The Deadlift in 5 Steps

The Starting Strength Model assumes, as you should too, that gravity works in a direction that is perfectly vertical.  When you’re trying to pick up a heavy weight (probably the heaviest weight you are physically able to) in your hands and stand up with it, any effort that’s exerted in any direction other than directly opposite the force of gravity is wasted effort.

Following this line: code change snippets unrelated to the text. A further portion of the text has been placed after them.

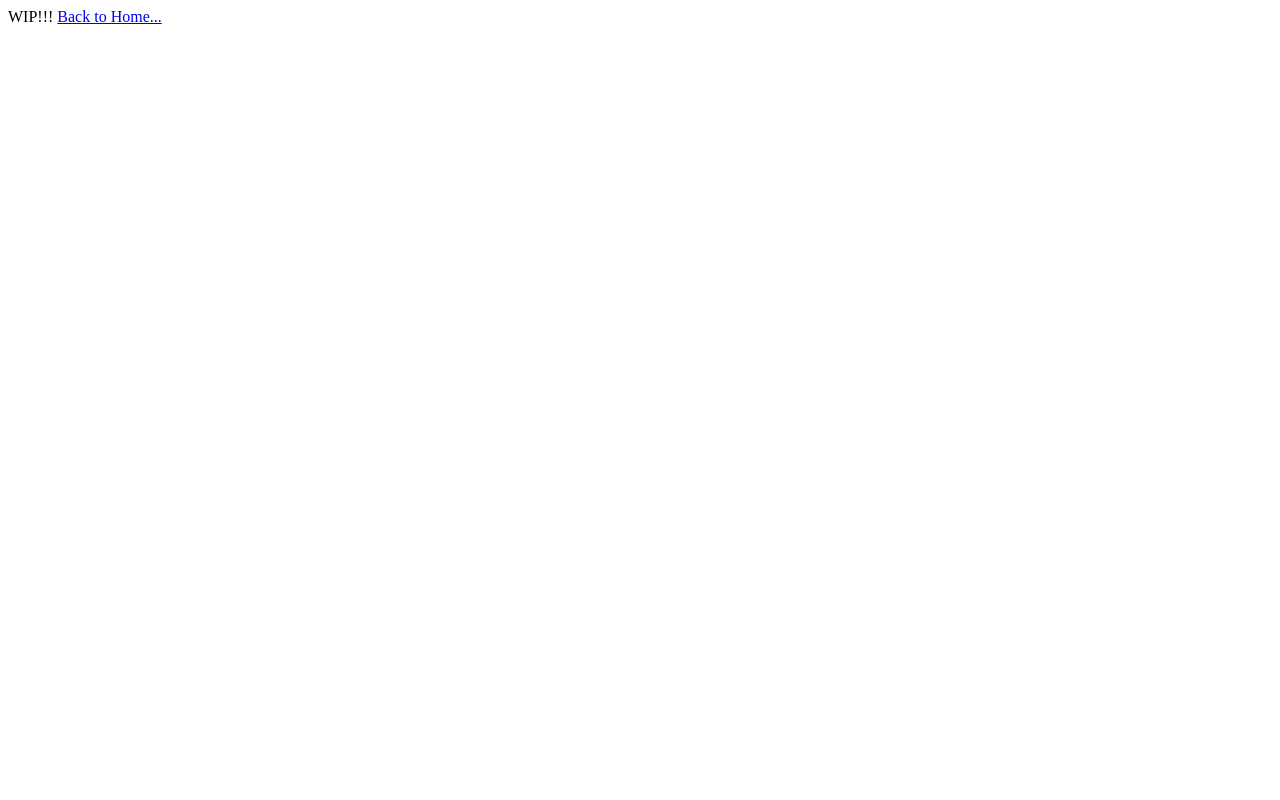
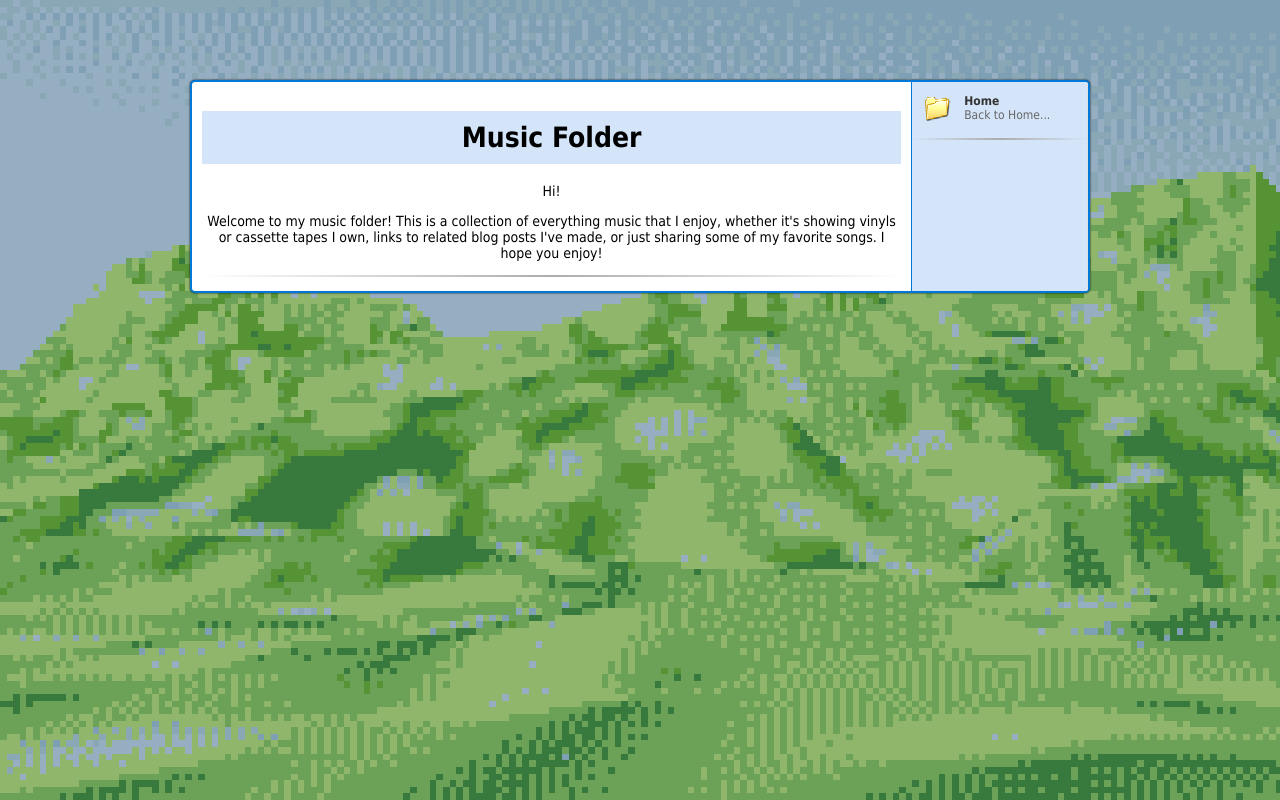
Before and after one commit to hawwwwwk/My-Website, a plain HTML site: page music/index.html in a window 1280 px wide. Drawn offline with Linux system fonts and the light colour scheme.

Commit message:
started music folder

```diff
--- a/default.css
+++ b/default.css
@@ -10,6 +10,11 @@ body {
     padding: 0;
     margin: 0;
     position: relative;
+}
+
+p {
+    font-size: 14px;
+    text-align: center;
 }
 
 .menu {
--- a/music/index.html
+++ b/music/index.html
@@ -1,2 +1,52 @@
-WIP!!!
-<a href="../index.html">Back to Home...</a>
+<!DOCTYPE html>
+<html lang="en">
+<head>
+    <style>
+        body {
+            background-color: black;
+        }
+    </style>
+    <link rel="icon" href="../media/favicon.png">
+    <link rel="preload" href="../media/background-hills-day.gif" as="image">
+    <link rel="preload" href="../media/background-hills-night.gif" as="image">
+    <link rel="stylesheet" href="../default.css">
+    <meta charset="UTF-8">
+    <meta name="viewport" content="width=device-width, initial-scale=1.0">
+    <title>ethxn - Music Folder</title>
+</head>
+<body>
+    <div class="blog-post-menu">
+        <div class="menu-content">
+            <div class="blog-column-left menu-left"> <!-- Left Column -->
+                <h1 class="blog-title">Music Folder</h1>
+                <p>Hi!</p>
+                <p>
+                    Welcome to my music folder! This is a collection of everything music that I enjoy, whether it's
+                    showing vinyls or cassette tapes I own, links to related blog posts I've made, or just sharing
+                    some of my favorite songs. I hope you enjoy!
+                </p>
+                <div class="menu-divider"></div> <!-- Divider -->
+            </div>
+            <div class="blog-column-right menu-right"> <!-- Right Column -->
+                <a href="https://ethxn.xyz/" class="menu-item"> <!-- Home -->
+                    <img src="../media/home_icon.png" alt="Home Icon" class="menu-icon">
+                    <div class="menu-text">
+                        <span class="menu-short">Home</span>
+                        <span class="menu-full">Back to Home...</span>
+                    </div>
+                </a>
+                <div class="menu-divider"></div> <!-- Divider -->
+            </div>
+        </div>
+    </div>
+    <div id="notification" class="notification">
+        <div class="notification-title"></div>
+        <div class="notification-subtext"></div>
+    </div>
+    <script src="scripts/icon_handler.js"></script>
+    <script src="scripts/background_changer.js"></script>
+    <script src="scripts/notification.js"></script>
+</body>
+<script src="scripts/icon_handler.js"></script>
+<script src="scripts/background_changer.js"></script>
+</html>
```
Also changed, not shown: index.html (+7 -7 lines).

The deadlift is a simple lift.  You pick it up and you put it back down.  We should strive to create a consistent, easily reproducible setup that will allow us to maintain a vertical bar path. Thereby, ensuring that we pay due respect to the simple fact that heavy things want to move straight down.  You’re asking yourself, but what about my long femurs, long trunk, short arms……? Shouldn’t MY setup be different than some “ideal deadlifters”?   NO, the setup will be the same, but the resulting start position will look different for people with different anthropometries.  Individual lifters will have different hip heights, back angles, and knee angles, but the landmarks of a correct start position will remain consistent regardless of anthropometry.

The bar will start over the mid-foot, since that’s the balance point of the lifter-barbell system. The shoulders will be slightly in front of the bar creating about a 7 degree angle from the shoulder to the bar.  This will be true of all sufficiently heavy pulls, so we’re just going to start you there, since the goal is to get strong efficiently.

In 5 steps, here’s how to deadlift:

  1. Set your shins 1 inch from the bar.  Putting the bar at 1 inch from the bar puts it directly over the midfoot.
  2. Without bending your knees, reach down and grip the bar just outside your shins.  DO NOT MOVE THE BAR.
  3. Bend your knees and drop your shins until they touch the bar.  Where your butt is at this point is where it will remain throughout the rest of the setup and beginning of the pull.  Again: DO NOT MOVE THE BAR.
  4. Squeeze your chest up by pointing it at the wall in front of you.  This starts a wave of extension throughout the back that will result in a flat back.  If you find yourself on your toes at this point, rock back to shift your weight back to the midfoot.
  5. Drag the bar up your legs, keeping the bar in contact with your legs throughout the lift.

Watch here for visuals on how to do this: